* _To do_
Every line of the records that contains the string "drawLine" counts once; give the total and nothing else.

* _Material provided_
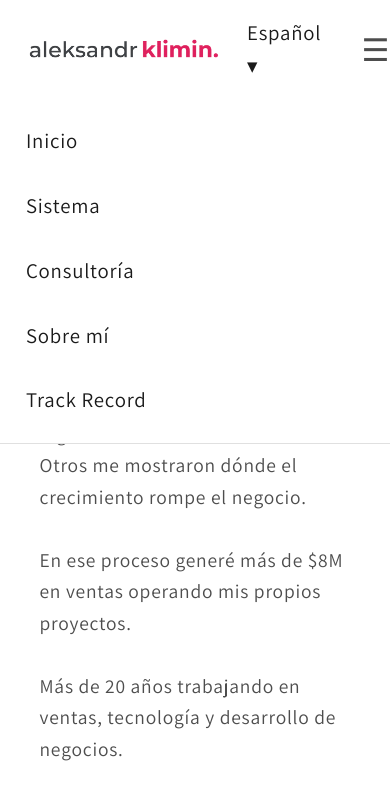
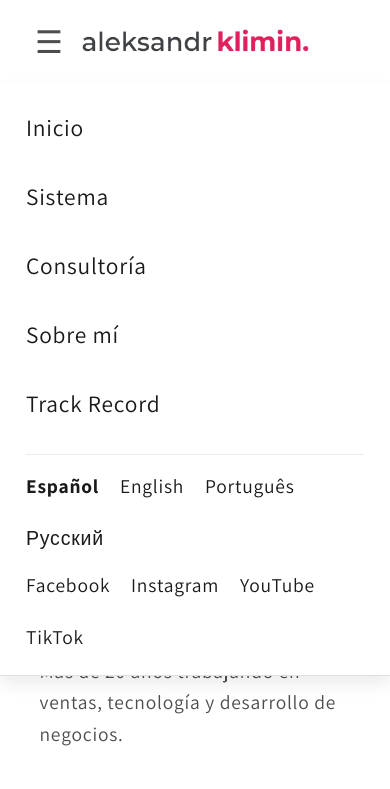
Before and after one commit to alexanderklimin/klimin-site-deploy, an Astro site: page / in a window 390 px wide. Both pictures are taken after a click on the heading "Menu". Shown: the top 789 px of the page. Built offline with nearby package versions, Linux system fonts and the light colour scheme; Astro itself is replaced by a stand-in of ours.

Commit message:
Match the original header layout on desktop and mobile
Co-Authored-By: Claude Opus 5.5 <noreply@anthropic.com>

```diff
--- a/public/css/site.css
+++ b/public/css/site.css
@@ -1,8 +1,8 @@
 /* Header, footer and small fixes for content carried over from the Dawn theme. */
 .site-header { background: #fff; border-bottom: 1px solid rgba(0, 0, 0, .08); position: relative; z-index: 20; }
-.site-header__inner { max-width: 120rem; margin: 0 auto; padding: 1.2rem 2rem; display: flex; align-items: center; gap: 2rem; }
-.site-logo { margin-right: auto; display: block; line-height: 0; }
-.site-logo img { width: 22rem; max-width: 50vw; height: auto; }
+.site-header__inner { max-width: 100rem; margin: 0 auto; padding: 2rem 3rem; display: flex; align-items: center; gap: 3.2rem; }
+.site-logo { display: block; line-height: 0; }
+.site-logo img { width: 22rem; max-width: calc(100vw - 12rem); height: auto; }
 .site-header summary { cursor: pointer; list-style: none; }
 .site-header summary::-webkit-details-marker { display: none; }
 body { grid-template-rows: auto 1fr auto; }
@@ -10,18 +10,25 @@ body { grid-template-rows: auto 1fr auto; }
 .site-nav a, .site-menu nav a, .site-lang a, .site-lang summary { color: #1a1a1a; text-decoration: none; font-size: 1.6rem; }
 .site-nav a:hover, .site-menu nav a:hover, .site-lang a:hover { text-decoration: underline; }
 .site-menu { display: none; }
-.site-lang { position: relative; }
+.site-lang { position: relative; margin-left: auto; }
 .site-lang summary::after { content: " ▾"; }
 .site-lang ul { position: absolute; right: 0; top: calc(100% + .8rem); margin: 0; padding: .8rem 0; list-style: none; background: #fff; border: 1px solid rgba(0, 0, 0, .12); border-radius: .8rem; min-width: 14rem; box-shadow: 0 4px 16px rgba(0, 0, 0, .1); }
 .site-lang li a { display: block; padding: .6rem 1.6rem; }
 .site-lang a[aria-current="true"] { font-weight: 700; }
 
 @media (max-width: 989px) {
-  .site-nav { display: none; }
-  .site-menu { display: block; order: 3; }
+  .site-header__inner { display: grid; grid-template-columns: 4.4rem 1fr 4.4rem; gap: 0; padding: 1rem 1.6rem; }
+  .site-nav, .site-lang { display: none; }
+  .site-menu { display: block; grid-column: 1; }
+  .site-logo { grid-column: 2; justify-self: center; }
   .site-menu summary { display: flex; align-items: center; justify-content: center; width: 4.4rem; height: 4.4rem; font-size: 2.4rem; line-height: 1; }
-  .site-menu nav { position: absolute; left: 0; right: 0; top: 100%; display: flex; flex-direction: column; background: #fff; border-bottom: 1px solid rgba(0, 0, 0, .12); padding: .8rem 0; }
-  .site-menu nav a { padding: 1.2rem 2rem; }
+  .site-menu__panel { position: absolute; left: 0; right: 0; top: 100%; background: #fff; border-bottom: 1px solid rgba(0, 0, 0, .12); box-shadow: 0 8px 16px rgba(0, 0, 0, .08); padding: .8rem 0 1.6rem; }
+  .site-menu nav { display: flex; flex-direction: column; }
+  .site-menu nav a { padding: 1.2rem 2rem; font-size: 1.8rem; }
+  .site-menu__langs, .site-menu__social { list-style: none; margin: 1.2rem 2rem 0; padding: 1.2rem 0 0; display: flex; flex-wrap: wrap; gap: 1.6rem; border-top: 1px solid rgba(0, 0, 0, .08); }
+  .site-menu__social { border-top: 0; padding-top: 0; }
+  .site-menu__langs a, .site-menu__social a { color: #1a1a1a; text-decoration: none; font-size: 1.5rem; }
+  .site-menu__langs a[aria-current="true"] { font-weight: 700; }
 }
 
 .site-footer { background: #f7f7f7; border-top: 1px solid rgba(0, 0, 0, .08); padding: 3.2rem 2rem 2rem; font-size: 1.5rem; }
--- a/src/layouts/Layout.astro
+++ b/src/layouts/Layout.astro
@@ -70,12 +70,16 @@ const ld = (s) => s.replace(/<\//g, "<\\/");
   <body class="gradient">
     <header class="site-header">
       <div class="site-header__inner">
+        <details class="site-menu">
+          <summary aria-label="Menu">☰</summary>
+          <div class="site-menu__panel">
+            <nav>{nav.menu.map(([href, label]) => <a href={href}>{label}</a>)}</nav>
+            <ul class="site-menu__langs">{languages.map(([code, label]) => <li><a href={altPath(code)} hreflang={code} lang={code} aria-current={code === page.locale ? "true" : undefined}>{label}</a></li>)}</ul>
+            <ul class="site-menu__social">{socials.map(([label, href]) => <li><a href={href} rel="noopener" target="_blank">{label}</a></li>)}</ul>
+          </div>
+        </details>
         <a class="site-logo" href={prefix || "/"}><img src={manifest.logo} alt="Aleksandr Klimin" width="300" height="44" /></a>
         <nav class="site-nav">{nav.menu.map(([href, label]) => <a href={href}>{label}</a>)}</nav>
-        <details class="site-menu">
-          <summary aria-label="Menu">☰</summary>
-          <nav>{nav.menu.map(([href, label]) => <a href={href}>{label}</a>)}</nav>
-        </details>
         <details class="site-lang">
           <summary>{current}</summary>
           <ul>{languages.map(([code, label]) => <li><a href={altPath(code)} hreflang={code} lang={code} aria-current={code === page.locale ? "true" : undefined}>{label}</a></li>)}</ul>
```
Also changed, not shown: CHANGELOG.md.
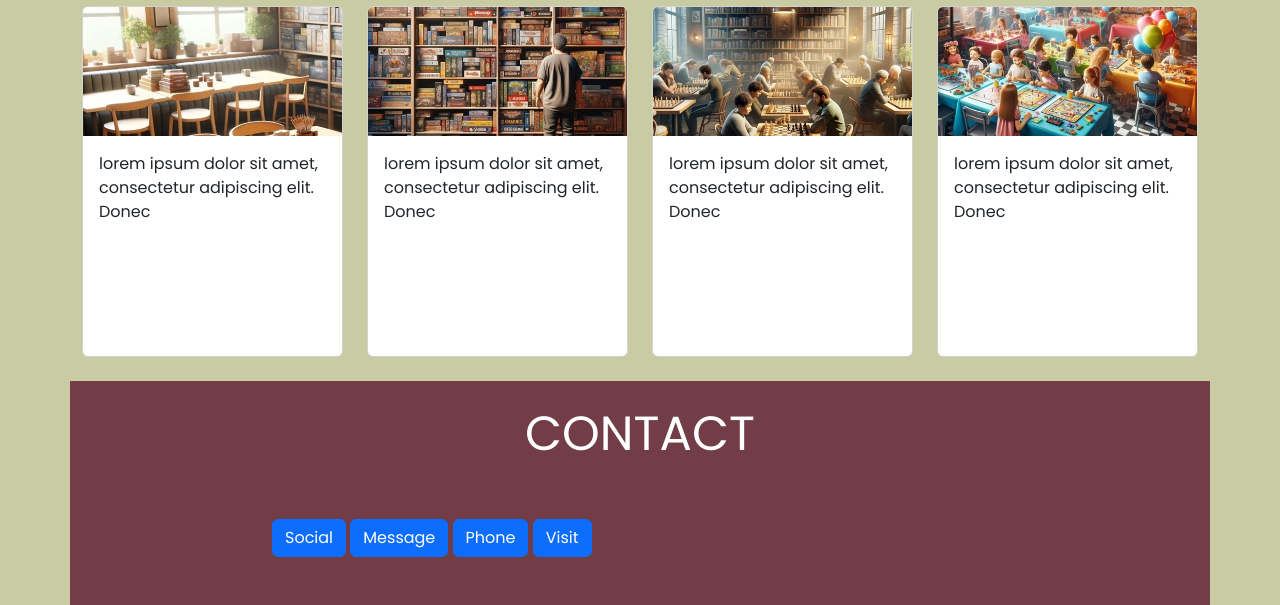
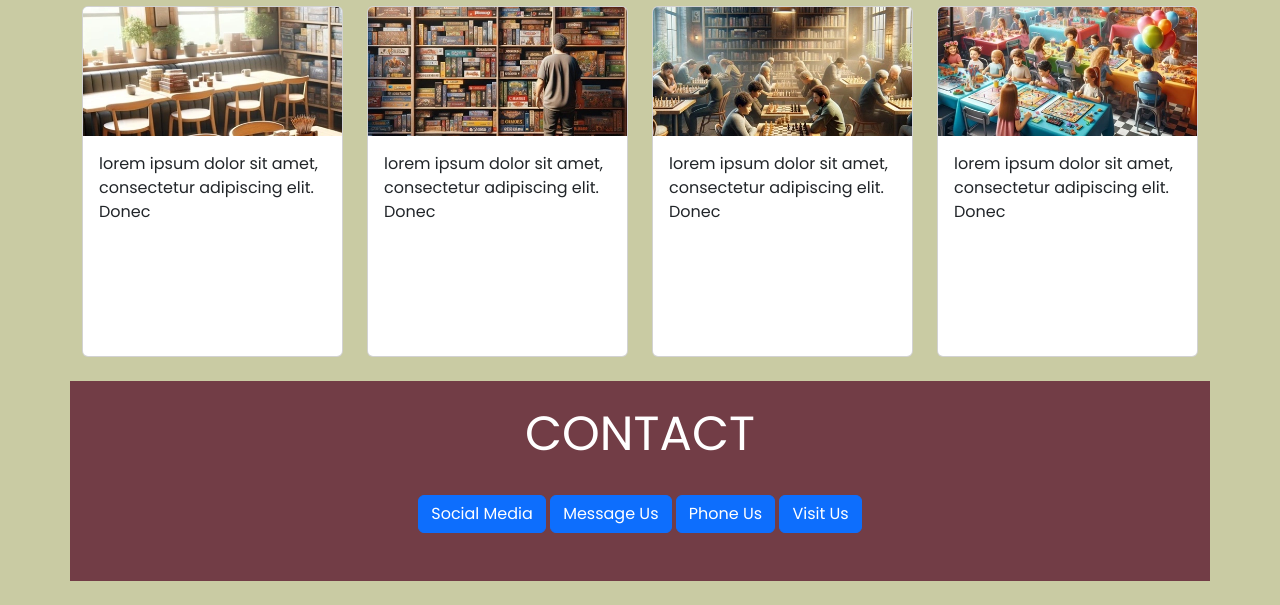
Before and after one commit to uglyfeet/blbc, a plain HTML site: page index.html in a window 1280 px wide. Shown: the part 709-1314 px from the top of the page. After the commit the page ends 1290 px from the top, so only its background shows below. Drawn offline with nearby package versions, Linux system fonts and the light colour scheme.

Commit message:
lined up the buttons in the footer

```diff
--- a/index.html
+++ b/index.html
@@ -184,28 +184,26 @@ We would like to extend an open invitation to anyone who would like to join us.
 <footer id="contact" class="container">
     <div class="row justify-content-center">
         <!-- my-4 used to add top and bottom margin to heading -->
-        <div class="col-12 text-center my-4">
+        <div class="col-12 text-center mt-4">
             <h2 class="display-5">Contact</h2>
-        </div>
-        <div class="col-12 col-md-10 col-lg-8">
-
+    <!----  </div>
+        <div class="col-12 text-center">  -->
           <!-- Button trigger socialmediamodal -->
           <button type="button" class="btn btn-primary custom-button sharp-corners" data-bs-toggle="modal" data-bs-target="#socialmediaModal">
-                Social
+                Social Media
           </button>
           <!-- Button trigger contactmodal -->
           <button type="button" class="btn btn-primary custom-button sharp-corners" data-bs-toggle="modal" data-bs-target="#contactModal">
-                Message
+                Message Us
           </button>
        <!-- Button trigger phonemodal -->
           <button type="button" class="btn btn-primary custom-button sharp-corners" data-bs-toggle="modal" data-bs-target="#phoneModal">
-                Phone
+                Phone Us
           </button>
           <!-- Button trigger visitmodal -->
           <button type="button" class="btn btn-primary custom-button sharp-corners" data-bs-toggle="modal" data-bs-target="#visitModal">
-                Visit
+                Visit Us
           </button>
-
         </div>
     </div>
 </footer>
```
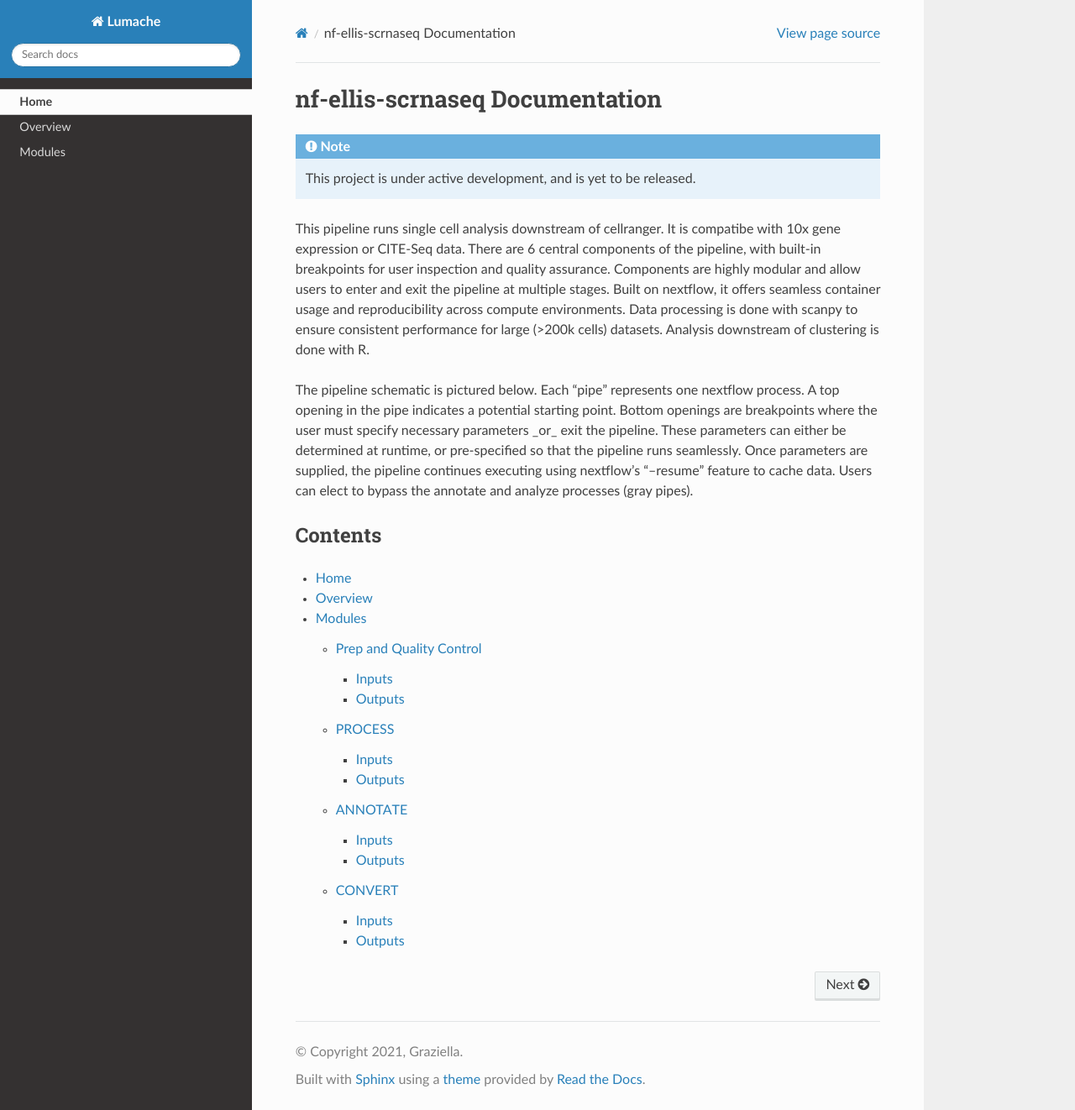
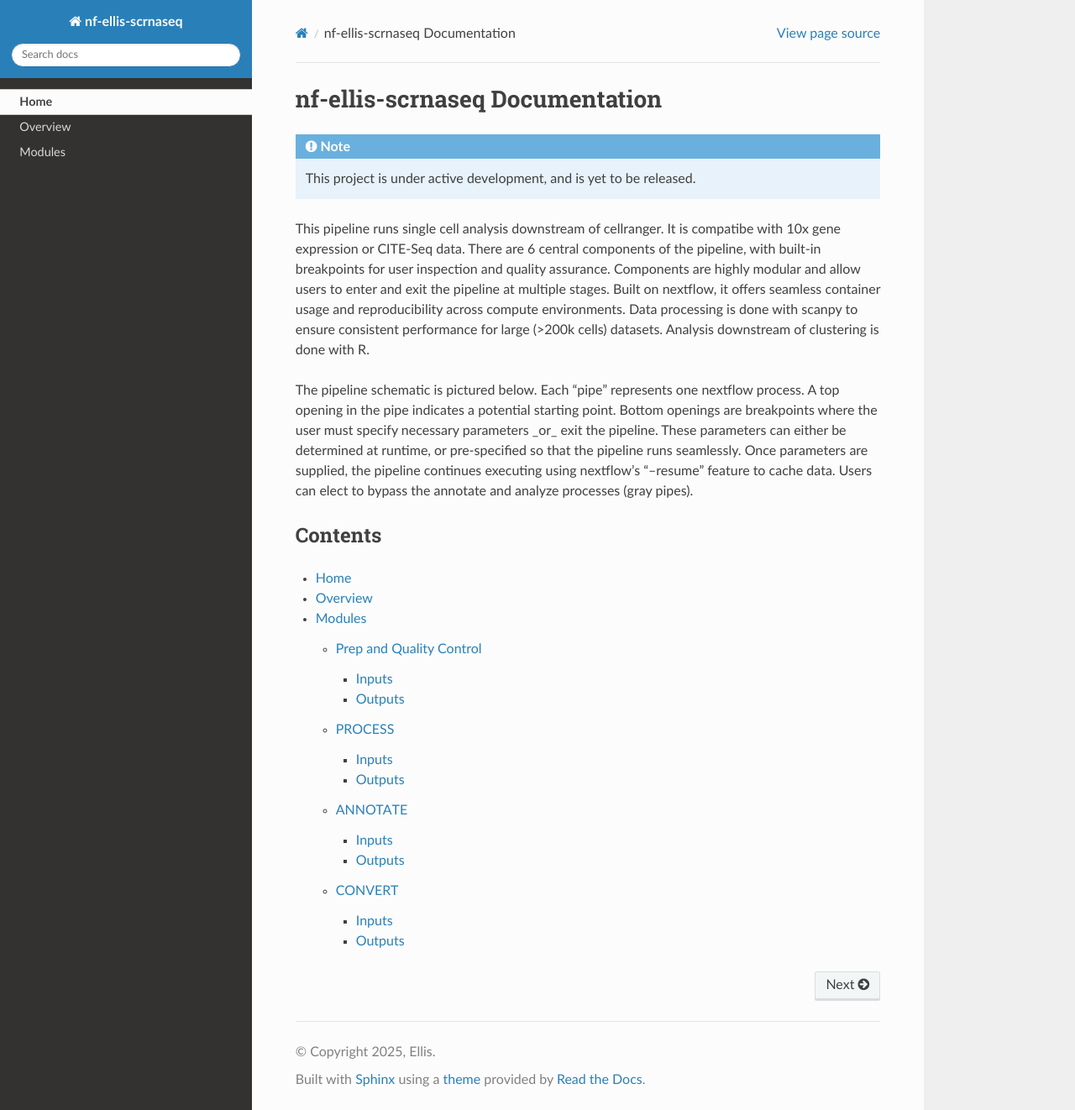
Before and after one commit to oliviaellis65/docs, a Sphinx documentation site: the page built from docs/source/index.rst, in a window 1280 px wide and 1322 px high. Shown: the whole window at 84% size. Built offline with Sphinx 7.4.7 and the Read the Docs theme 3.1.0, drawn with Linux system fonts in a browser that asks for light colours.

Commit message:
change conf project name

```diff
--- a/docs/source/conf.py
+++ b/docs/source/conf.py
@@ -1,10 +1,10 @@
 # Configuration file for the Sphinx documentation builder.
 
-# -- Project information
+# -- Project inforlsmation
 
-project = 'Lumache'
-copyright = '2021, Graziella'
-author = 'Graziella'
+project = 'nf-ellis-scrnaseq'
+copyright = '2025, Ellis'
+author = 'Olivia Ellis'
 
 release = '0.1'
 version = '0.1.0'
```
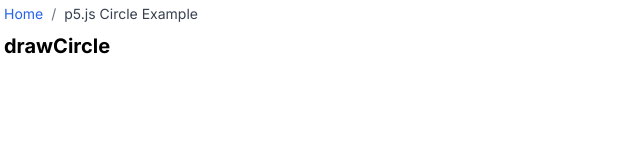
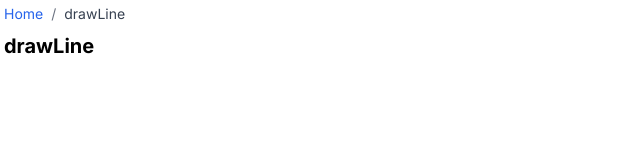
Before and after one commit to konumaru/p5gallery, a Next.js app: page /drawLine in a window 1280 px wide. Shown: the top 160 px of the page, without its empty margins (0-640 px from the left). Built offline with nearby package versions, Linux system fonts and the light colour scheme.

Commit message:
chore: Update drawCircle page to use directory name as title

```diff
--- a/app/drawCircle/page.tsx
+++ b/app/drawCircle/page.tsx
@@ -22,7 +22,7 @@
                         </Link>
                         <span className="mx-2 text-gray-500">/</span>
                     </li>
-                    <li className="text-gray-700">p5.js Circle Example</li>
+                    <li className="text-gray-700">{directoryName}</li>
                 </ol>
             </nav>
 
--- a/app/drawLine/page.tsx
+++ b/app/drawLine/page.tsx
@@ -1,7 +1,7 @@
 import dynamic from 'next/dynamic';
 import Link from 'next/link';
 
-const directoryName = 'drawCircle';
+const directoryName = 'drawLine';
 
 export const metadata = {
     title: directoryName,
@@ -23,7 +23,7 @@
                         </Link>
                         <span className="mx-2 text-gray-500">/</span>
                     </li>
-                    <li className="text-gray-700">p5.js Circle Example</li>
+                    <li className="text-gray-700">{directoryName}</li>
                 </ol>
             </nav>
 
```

* _Exercise output_
4